HREAWIRC, 2 JULY 2017 | After only a relatively brief interruption of four years, the Fortress Party (Dyrt Warh, DW) will lead Wyster once again. That is the outcome of this morning’s general election, which saw the DW’s seats increase from 49 to 88 of the Uth Binder (‘General Court’)’s 169 seats. The People’s Party (Dyrt Bleugh, DB) lost 32 of its 93 seats and will once again be the largest opposition party. The smaller parties lose seats as well: the Green party (Dyrt Blys) descends from 16 to 9, the Citizen’s Party (Dyrt Ceethceus) from 11 to 8. The new party Unity for the Future (Farstastat ab Muh) enters parliament with three seats.

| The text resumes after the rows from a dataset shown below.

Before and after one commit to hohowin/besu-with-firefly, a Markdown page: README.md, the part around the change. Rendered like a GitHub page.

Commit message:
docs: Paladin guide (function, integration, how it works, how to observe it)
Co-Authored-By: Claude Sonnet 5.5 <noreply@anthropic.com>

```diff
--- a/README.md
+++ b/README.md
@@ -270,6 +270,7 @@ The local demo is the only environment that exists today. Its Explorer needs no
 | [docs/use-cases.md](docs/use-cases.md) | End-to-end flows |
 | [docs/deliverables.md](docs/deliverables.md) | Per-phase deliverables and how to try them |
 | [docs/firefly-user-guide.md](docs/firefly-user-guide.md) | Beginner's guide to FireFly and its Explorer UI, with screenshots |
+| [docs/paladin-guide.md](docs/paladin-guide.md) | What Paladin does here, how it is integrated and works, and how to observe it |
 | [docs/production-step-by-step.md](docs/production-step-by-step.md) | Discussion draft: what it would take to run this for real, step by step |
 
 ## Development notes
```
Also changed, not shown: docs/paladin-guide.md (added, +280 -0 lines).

The policies of prime minister Dharc Ghaestre’s DB government weren’t all that bad, but according to analysts the victory of the DB was mainly caused by the fact that people were tired of the DW after the fourteen years that Taelwyn Healda lead the government from 1999 to 2013. “The people simply wanted a change. Ghaestre and his ministers didn’t receive bad marks, but obviously something didn’t feel right to the voters who considered this a failed ‘experiment’”, one analyst said.
Immediately after the first results were published, Ghaestre announced his resignation as party leader. The leader of the DW, Cillyh Ocurmen, will visit king Mearh first thing tomorrow morning in order to be appointed Ceagrys sie Irhith (‘Chairman of the Government’, or prime minister). “The people of Wyster have made their choice”, Ocurmen said during his victory speech. “After four years of flirting with DB rule they decided that the DW offers them the attention and respect that they knew they need. I promise that we won’t fail them.”

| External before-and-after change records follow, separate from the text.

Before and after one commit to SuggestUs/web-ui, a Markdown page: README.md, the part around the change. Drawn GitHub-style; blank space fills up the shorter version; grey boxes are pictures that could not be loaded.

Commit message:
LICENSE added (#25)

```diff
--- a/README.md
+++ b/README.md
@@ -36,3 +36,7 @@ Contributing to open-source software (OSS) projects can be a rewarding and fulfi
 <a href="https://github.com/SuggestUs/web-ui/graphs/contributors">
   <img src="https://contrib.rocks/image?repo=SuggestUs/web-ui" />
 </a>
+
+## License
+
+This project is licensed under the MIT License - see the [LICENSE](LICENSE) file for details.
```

Wyster has a bicameral parliament, the Higurstat Baan (‘Assembly of the Realm’). The first (permanent) chamber is the Uth Binder (‘General Court’), which consists of 169 members who are elected every four years through a first-past-the-post system. The second chamber is the Uth Peg (‘High Court’), which consists of 21 members and convenes only when summoned by either the King, 6/7 of the members of the Uth Binder, or 42,000 citizens (or a combination of these three) to discuss special subjects (e.g. constitution changes).